Nervous tissue has two main functions: sensing stimuli and sending impulses to different parts of the body as a response. This tissue is what makes up the body’s nervous system, which is split into the central nervous system and the peripheral nervous system. Tissue in the central nervous system can be found in the brain and spinal chord. The peripheral nervous system is made up of all nerves and related tissue outside of these areas, and it gathers signals from all parts of the body and sends them to the central nervous system. Nervous tissue is responsible for many of the body’s activities and processes, including memory, reasoning and emotions. Signals from this tissue also cause muscle contractions.

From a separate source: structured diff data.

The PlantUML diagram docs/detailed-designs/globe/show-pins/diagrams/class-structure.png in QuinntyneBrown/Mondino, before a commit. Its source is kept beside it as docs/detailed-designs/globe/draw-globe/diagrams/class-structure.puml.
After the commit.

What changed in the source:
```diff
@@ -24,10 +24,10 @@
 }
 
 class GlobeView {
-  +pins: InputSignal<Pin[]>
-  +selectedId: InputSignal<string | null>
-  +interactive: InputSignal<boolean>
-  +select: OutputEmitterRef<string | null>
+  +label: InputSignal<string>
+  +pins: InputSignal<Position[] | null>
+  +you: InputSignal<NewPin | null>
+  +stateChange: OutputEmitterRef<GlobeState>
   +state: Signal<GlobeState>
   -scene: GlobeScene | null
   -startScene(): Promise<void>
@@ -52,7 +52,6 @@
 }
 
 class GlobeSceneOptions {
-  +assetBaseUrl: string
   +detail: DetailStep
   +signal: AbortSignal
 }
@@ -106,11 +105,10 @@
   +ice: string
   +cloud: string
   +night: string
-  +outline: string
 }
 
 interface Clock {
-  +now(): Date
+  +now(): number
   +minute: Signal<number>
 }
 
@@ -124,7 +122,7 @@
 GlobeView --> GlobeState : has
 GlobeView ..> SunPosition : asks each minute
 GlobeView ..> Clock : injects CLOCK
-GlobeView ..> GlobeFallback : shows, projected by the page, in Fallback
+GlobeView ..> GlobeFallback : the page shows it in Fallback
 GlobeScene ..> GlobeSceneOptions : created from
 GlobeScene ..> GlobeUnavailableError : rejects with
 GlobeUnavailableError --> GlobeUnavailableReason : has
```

Neurons and glial cells make up nervous tissue. Humans have billions of neurons, in varying size, in their bodies. Neurons can be broken down into the cell body, which contains each neuron’s nucleus and mitochondria, and nerve processes. Nerve processes are made of cytoplasm and resemble thin fingers. They extend outward from the neuron and are responsible for transmitting signals both to the neuron and away from it. There are two types of nerve processes: axons and dendrites. Axons carry messages away from the neuron and dendrites transmit signals to the neuron. Together, axons and dendrites form nerves.
Glial cells — called neuroglia when located in the central nervous system — are often found in bunches around neurons in both the central and peripheral nervous systems and are smaller than neurons. Glial cells have a special function when surrounding axons, though they do not transmit neurological signals. Called Schwann cells, these special glial cells provide the neurons of the nervous tissue with support, nutrition, and protection against bacteria. They hold the neurons together. Other types of glial cells include microglia and oligodendrocytes. Microglia help repair damage to the neurons, while oligodendrocytes support the axons.